The UK grows and exports more legal cannabis for medicinal and scientific use than anywhere else in the world, but doesn’t let NHS patients have any.
What it means: UK government policy doesn’t recognise any medicinal uses of cannabis. But according to the UN’s International Narcotics Control Board, we produced 95 tonnes of the stuff in 2016 – 44.9% of the world total. Most of it is grown by a pharmaceuticals company which makes the UK’s only cannabis derived medicine.
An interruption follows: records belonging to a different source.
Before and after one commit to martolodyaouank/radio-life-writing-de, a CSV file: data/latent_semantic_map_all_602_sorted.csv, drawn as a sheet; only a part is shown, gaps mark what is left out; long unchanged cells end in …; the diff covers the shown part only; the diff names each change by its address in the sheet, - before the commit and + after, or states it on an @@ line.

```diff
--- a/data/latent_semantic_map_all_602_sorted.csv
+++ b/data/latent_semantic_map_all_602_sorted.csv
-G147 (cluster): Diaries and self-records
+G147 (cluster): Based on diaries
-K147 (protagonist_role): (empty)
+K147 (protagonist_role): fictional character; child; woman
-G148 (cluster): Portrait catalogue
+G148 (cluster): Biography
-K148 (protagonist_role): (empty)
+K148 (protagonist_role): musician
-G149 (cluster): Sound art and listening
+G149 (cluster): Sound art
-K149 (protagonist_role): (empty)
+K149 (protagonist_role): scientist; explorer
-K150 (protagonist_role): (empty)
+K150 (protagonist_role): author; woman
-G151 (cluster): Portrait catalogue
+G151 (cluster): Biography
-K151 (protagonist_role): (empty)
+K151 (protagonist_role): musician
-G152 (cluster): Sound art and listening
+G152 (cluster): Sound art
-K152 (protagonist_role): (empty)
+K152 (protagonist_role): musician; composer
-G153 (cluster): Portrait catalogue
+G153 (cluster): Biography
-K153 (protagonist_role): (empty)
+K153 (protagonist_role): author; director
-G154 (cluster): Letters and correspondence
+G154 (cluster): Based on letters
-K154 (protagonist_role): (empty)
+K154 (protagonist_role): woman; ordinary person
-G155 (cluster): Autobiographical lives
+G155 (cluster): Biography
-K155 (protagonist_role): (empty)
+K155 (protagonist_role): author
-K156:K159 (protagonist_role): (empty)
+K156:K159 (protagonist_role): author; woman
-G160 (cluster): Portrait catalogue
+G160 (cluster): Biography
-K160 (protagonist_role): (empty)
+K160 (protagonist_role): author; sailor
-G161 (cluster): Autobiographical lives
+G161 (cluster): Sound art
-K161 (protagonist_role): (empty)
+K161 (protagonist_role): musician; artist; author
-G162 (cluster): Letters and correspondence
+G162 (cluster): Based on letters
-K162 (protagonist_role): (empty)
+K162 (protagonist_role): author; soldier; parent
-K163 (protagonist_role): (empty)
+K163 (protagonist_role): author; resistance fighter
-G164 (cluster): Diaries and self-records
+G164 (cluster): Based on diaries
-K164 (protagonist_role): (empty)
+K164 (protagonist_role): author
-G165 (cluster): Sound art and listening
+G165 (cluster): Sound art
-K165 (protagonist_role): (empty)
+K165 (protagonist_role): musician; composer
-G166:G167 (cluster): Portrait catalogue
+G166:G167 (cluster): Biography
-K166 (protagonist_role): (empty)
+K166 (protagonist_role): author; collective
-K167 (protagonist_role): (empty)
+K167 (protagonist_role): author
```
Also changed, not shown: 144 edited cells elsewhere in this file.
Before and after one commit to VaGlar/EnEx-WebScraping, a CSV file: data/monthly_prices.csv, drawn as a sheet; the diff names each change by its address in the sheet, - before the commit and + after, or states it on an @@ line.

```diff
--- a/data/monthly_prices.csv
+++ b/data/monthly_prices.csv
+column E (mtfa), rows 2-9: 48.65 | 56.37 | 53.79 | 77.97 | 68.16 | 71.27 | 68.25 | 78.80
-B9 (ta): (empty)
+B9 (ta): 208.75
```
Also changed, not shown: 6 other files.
It’s on offer in Wales, but not in the UK, unless you pay for it privately.
Legalisation campaigners are saying it’s hypocritical that official government policy states cannabis doesn’t have medicinal uses, yet it licenses growing and exporting it. They say a lack of access is forcing people to turn to the illegal market, a problem that countries with legal access to cannabis don’t have.
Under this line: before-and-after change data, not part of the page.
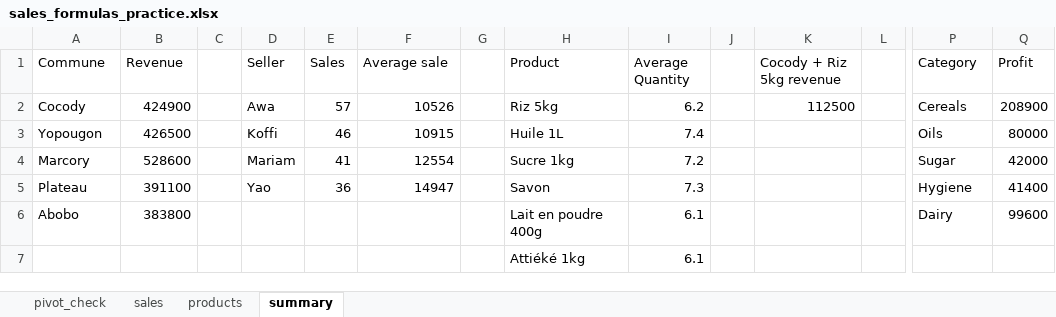
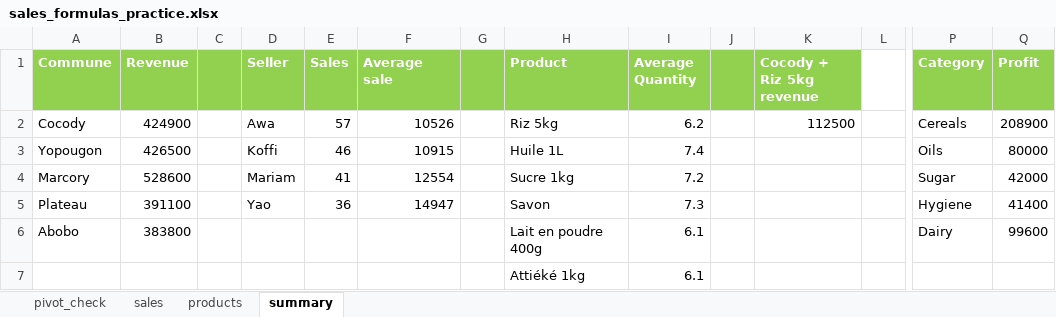
Before and after one commit to Emm0546/sales-formulas-practice, an Excel workbook: sales_formulas_practice.xlsx, sheet summary, drawn as a sheet; only a part is shown, gaps mark what is left out; values as stored, in another font and other column widths than the file's, no borders; the diff names each change by its address in the sheet, - before the commit and + after, or states it on an @@ line.

Commit message:
Add files via upload

```diff
--- a/sales_formulas_practice.xlsx (sheet summary)
+++ b/sales_formulas_practice.xlsx (sheet summary)
-A1:K1 fill: none
+A1:K1 fill: #92D050
@@ A1:B1 bold: off → on, text colour: black → #FFFFFF @@
@@ D1:F1 bold: off → on, text colour: black → #FFFFFF @@
@@ H1:I1 bold: off → on, text colour: black → #FFFFFF @@
@@ K1 bold: off → on, text colour: black → #FFFFFF @@
@@ P1:Q1 fill: none → #92D050, bold: off → on, text colour: black → #FFFFFF @@
```
Also changed, not shown: sheet sales, sheet pivot_check, sheet products.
The government sets the rules that define what can and can’t be produced and traded in the UK, so it seems strange that it’d allow businesses to make money out of growing weed for medicines (which seems like an acknowledgement that the medicines exist and work) without letting citizens access those treatments.
Then again, maybe the government’s just saying business is business, and if there’s a market for the goods somewhere else, there’s nothing wrong with making money off it, even if we’ve not legalised it for medicinal use ourselves.